After Peter and Paul fortress and cathedral it is time to head for the Palace Square and finally visit the Hermitage museum!

The Hermitage

The Winter Palace, one of the six buildings comprising the Hemitage Museum was, in the Tsars era, the most important of the Russian palaces: it was the official residence of the Russian Emperor.

Winter Palace

Behind the palace there flows the Neva River and its front faces the Palace Square: the biggest and most important square of Saint Petersburg.

The square has the shape of a huge half circle and in the centre of it there stands the Alexander Column, erected to celebrate the victory over Napoleon.
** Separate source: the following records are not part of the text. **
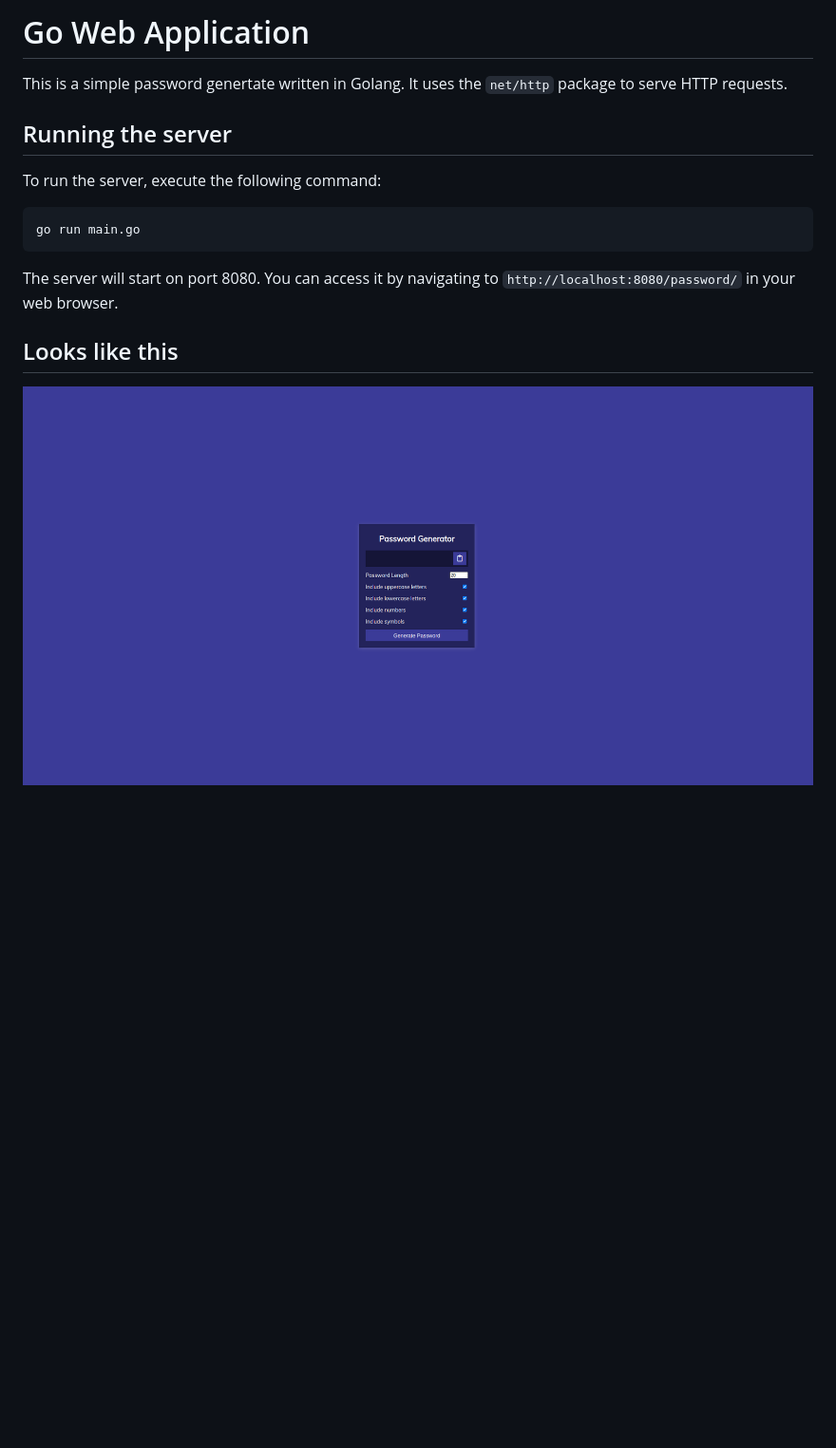
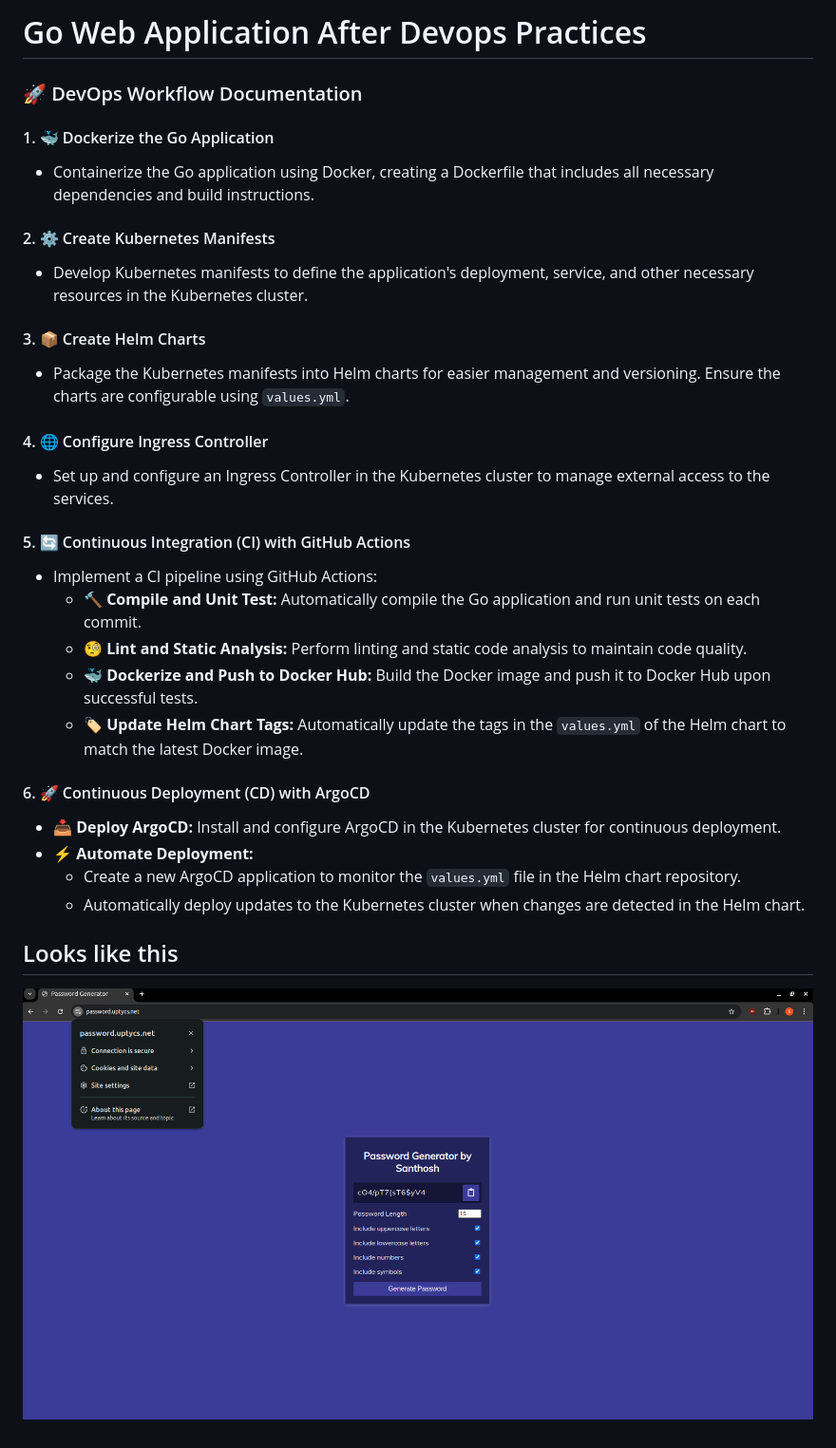
Before and after one commit to santhosmails/devops-go-web-app, a Markdown page: README.md, the part around the change. Shown: that part at 95% size. Drawn GitHub-style; pictures changed too: password/images/web.png; blank space fills up the shorter version.

````diff
--- a/README.md
+++ b/README.md
@@ -1,16 +1,33 @@
-# Go Web Application
+# Go Web Application After Devops Practices
 
-This is a simple password genertate written in Golang. It uses the `net/http` package to serve HTTP requests.
+### 🚀 DevOps Workflow Documentation
 
-## Running the server
+#### 1. 🐳 Dockerize the Go Application
+- Containerize the Go application using Docker, creating a Dockerfile that includes all necessary dependencies and build instructions.
 
-To run the server, execute the following command:
+#### 2. ⚙️ Create Kubernetes Manifests
+- Develop Kubernetes manifests to define the application's deployment, service, and other necessary resources in the Kubernetes cluster.
 
-```bash
-go run main.go
-```
+#### 3. 📦 Create Helm Charts
+- Package the Kubernetes manifests into Helm charts for easier management and versioning. Ensure the charts are configurable using `values.yml`.
 
-The server will start on port 8080. You can access it by navigating to `http://localhost:8080/password/` in your web browser.
+#### 4. 🌐 Configure Ingress Controller
+- Set up and configure an Ingress Controller in the Kubernetes cluster to manage external access to the services.
+
+#### 5. 🔄 Continuous Integration (CI) with GitHub Actions
+- Implement a CI pipeline using GitHub Actions:
+  - **🔨 Compile and Unit Test:** Automatically compile the Go application and run unit tests on each commit.
+  - **🧐 Lint and Static Analysis:** Perform linting and static code analysis to maintain code quality.
+  - **🐳 Dockerize and Push to Docker Hub:** Build the Docker image and push it to Docker Hub upon successful tests.
+  - **🏷️ Update Helm Chart Tags:** Automatically update the tags in the `values.yml` of the Helm chart to match the latest Docker image.
+
+#### 6. 🚀 Continuous Deployment (CD) with ArgoCD
+- **📥 Deploy ArgoCD:** Install and configure ArgoCD in the Kubernetes cluster for continuous deployment.
+- **⚡ Automate Deployment:**
+  - Create a new ArgoCD application to monitor the `values.yml` file in the Helm chart repository.
+  - Automatically deploy updates to the Kubernetes cluster when changes are detected in the Helm chart.
+
+
 
 ## Looks like this
 
````
Also changed, not shown: gitops/argocd/01-install.md (added, +8 -0 lines), ingress-controller/nginx/01-installation.md (added, +7 -0 lines), 1 other file.
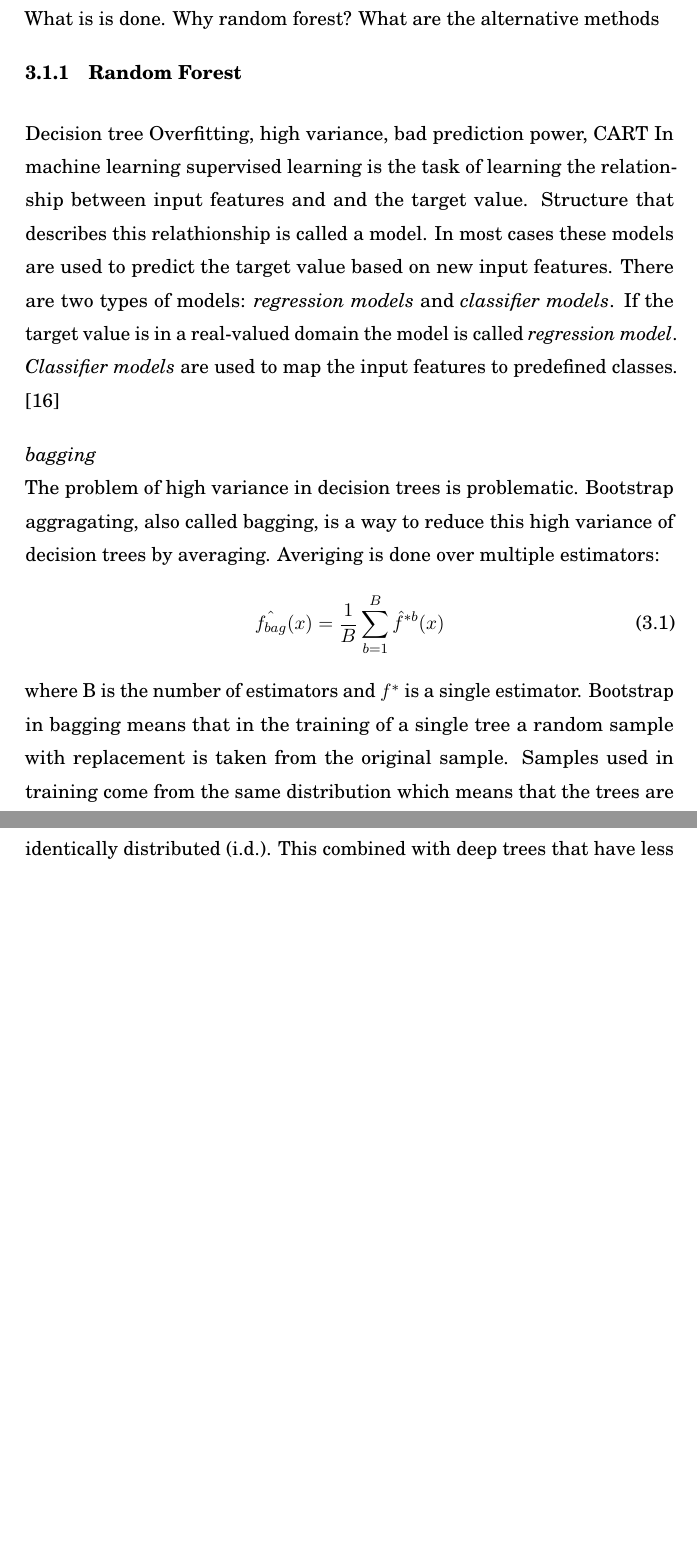
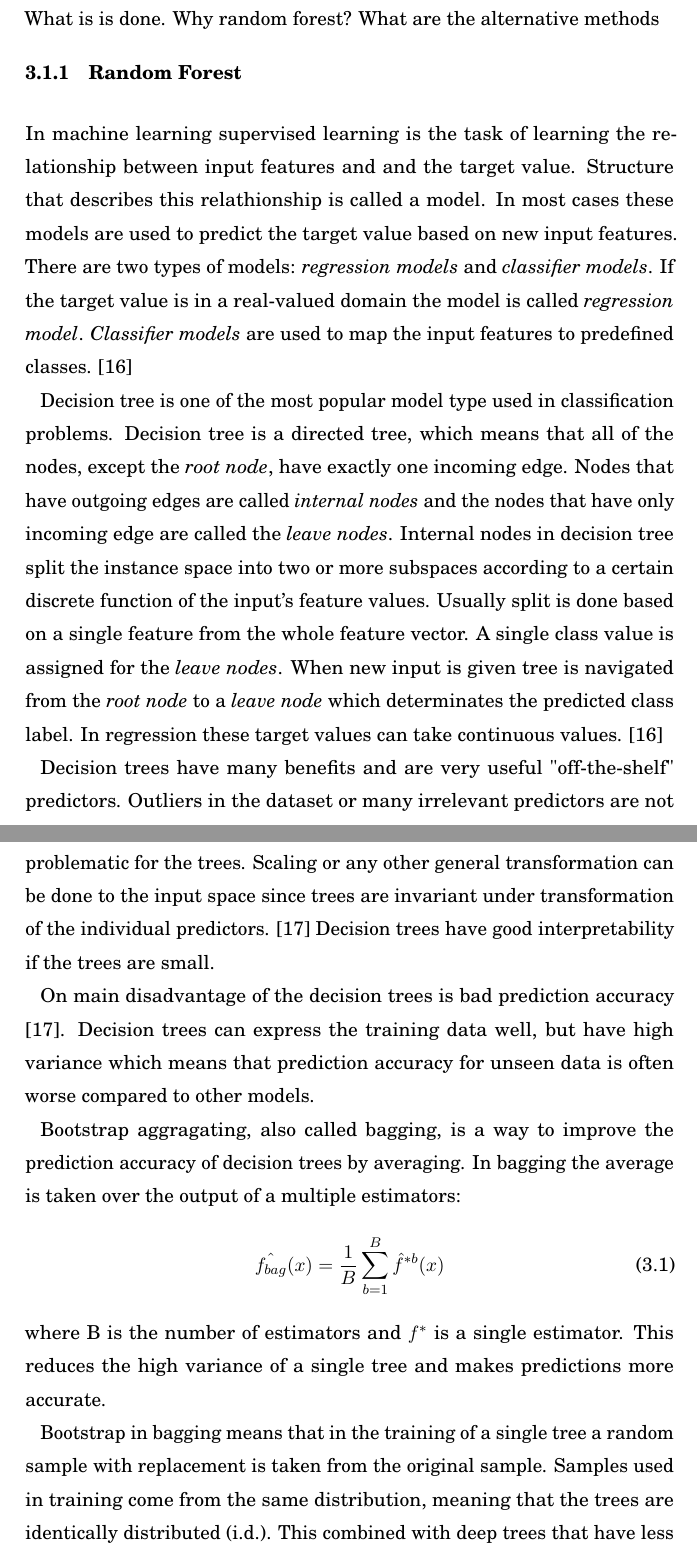
Before and after one commit to Villux/world_cup, a LaTeX thesis (thesis/masters.tex, which reads thesis/methods.tex): two parts of pages 14 and 15 of 20 before the commit and two parts of pages 14 and 15 of 21 after it, joined at a grey line, cut so that both start at the same text, the shorter picture padded with empty space. Compiled offline with pdfLaTeX; a LaTeX package or settings file that is missing is left out.

Commit message:
more on dt

```diff
--- a/thesis/methods.tex
+++ b/thesis/methods.tex
@@ -1,21 +1,25 @@
 \section{Predicting football match outcome with Random Forest Classifier}
 What is is done. Why random forest? What are the alternative methods
 \subsection{Random Forest}
-Decision tree
-Overfitting, high variance, bad prediction power, CART
 In machine learning supervised learning is the task of learning the relationship between input features and and the target value. Structure that describes this relathionship is called a model. In most cases these models are used to predict the target value based on new input features. There are two types of models: \textit{regression models} and \textit{classifier models}. If the target value is in a real-valued domain the model is called \textit{regression model}. \textit{Classifier models} are used to map the input features to predefined classes. \cite{rokach2005top}
 
-\subsubsection{bagging}
-The problem of high variance in decision trees is problematic. Bootstrap aggragating, also called bagging, is a way to reduce this high variance of decision trees by averaging. Averiging is done over multiple estimators:
+Decision tree is one of the most popular model type used in classification problems. Decision tree is a directed tree, which means that all of the nodes, except the \textit{root node}, have exactly one incoming edge. Nodes that have outgoing edges are called \textit{internal nodes} and the nodes that have only incoming edge are called the \textit{leave nodes}. Internal nodes in decision tree split the instance space into two or more subspaces according to a certain discrete function of the input's feature values. Usually split is done based on a single feature from the whole feature vector. A single class value is assigned for the \textit{leave nodes}. When new input is given tree is navigated from the \textit{root node} to a \textit{leave node} which determinates the predicted class label. In regression these target values can take continuous values. \cite{rokach2005top}
+
+Decision trees have many benefits and are very useful "off-the-shelf" predictors. Outliers in the dataset or many irrelevant predictors are not problematic for the trees. Scaling or any other general transformation can be done to the input space since trees are invariant under transformation of the individual predictors. \cite{friedman2001elements} Decision trees have good interpretability if the trees are small.
+
+On main disadvantage of the decision trees is bad prediction accuracy \cite{friedman2001elements}. Decision trees can express the training data well, but have high variance which means that prediction accuracy for unseen data is often worse compared to other models.
+
+Bootstrap aggragating, also called bagging, is a way to improve the prediction accuracy of decision trees by averaging. In bagging the  average is taken over the output of a multiple estimators:
 \begin{align}
     \hat {f_{bag}}(x) = \frac{1}{B}\sum_{b = 1}^{B} \hat {f}^{*b}(x)
 \end{align}
-where B is the number of estimators and ${f}^{*}$ is a single estimator. Bootstrap in bagging means that in the training of a single tree a random sample with replacement is taken from the original sample. Samples used in training come from the same distribution which means that the trees are identically distributed (i.d.). This combined with deep trees that have less bias means that the variance reduction achieved in bagging comes with a expense of small increase in bias and the loss of interpretability, since a single tree can't be used anymore for reasoning. Trees in bagging are only i.d. which means that trees in the forest can have pairwise correlation. This is common in cases where input data has one strong predictor which often leads to a situation where all of the tree are splitted similarily. \cite{friedman2001elements}
+where B is the number of estimators and ${f}^{*}$ is a single estimator. This reduces the high variance of a single tree and makes predictions more accurate.
+
+Bootstrap in bagging means that in the training of a single tree a random sample with replacement is taken from the original sample. Samples used in training come from the same distribution, meaning that the trees are identically distributed (i.d.). This combined with deep trees that have less bias ensures that the variance reduction achieved in bagging comes with a expense of small increase in bias and the loss of interpretability. The loss of interpretability can't be avoided since a single tree can't be used anymore for reasoning. Trees in bagging are only identically distributed. The missing independent property means that the trees in the forest can have pairwise correlation. This is common in cases where input data has one strong predictor which often leads to a situation where all of the tree are splitted similarily. \cite{friedman2001elements}
 
 Amit and Geman's \cite{amit1997shape} idea of random feature selection inspired Breiman to use bagging in tandem with random feature selection. With this random feature selection correlation between the trees can be reduced since the generalization error of a forest of tree classifiers depends on the strength of the individual trees in the forest and the correlation between them \cite{breiman2001random}. Breiman was first to use the name \textit{Random Forest} for algorithms that use bagging and random feature selection with tree predictors \cite{breiman2001random}. Step-by-step instruction from \cite{friedman2001elements} for Random Forest algorithm are listed in the Algorithm \ref{alg:random_forest}.
 
 Main usecases for Random forest are \textit{classification} and \textit{regression}.
-
 
 \begin{algorithm}
     \footnotesize
```
Also changed, not shown: thesis/masters.pdf, thesis/methods.tex (9 more changed lines).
Made from a single piece of rock it is the biggest of its kind in the world.

Alexander Column

The Palace Square also has a historical importance for Russia, hence there the Bolsheviks made their final assault during the October Revolution, invading the Winter Palace.

Around the square you can have a ride in a chariot.

It is quite fancy and emphasizes the royal atmosphere.

Palace Square

The Hermitage museum is one of the most important museums of the world.

Founded by Catherine the Great, it has the largest collection of paintings in the world.

The total collection exceeds 3 million items!

There you can see works of art from most of the great masters of all eras.

In fact, it should take one whole day or more to see a considerable part of these works of art, so you might want to reserve at least 2 hours to wander around the many different rooms of the palace.

It’s normally crowded so it is better to check if you can book tickets in advance to avoid queues and don’t go there if you are too short of time.

For a wheelchair user the entrance may be a little problematic since the main entrance – where you have to get and show the ticket – is not adapted.

With the help of some fellow tourists you can climb up the 7 to 10 steps.

The building inside is pretty well adapted, with elevators taking you to upper floors.

If I remember well, near the exit we have found a back door with a ramp, or something similar (I just remember that leaving the building was easier than entering), so maybe that was the right way to go.

However, the staff failed to mention this.

Anyway, as long as our trip was a couple years ago, I would expect that by now the museum is much more adapted.

When you go there, please tell me in the comments how it works now, ok?

An insider’s tip: 

In a few rooms sometimes you manage to see an open window, so don’t miss the chance to have a peek of the view to Palace Square just the way the Tsars saw it in the past, with the whole square in front of you. 

The view is magnificent! 😉

Palace Square 1

It is also impressive to see the throne of the Russian Tsar there:


After having the great experience of visiting the Hermitage Museum (I’m sure it was great! 😉 you can also have a quick pit stop in the side street, where you can find many stands selling snacks and beverages, and you will see that most of the people cross this street.

the Hermitage Museum

Already recovered, I would suggest you go to the western direction and head first to St. Isaac Cathedral (and the St. Isaac Square) with its golden dome that you can see reflecting the sun from a GREAT distance…

St. Isaac Cathedral

… And then to the Yusupov Palace. The “Yusupov” (actually named as Moika Palace) is famous because this was the site of the death of Rasputin.

Yusupov Palace

In fact, the place offers much more than being the place of death of the mystical counselor for the Tsar and his wife, as long as it was the residence of Prince Felix Yusupov and you can find luxurious interior there.

To tell you the truth, after the Hermitage, I took a small detour that made a total difference in my experience in Saint Petersburg as a whole.

I will tell you more about it, as well as the rest of the tour, in the second part of this post. I can assure you that it is worth waiting!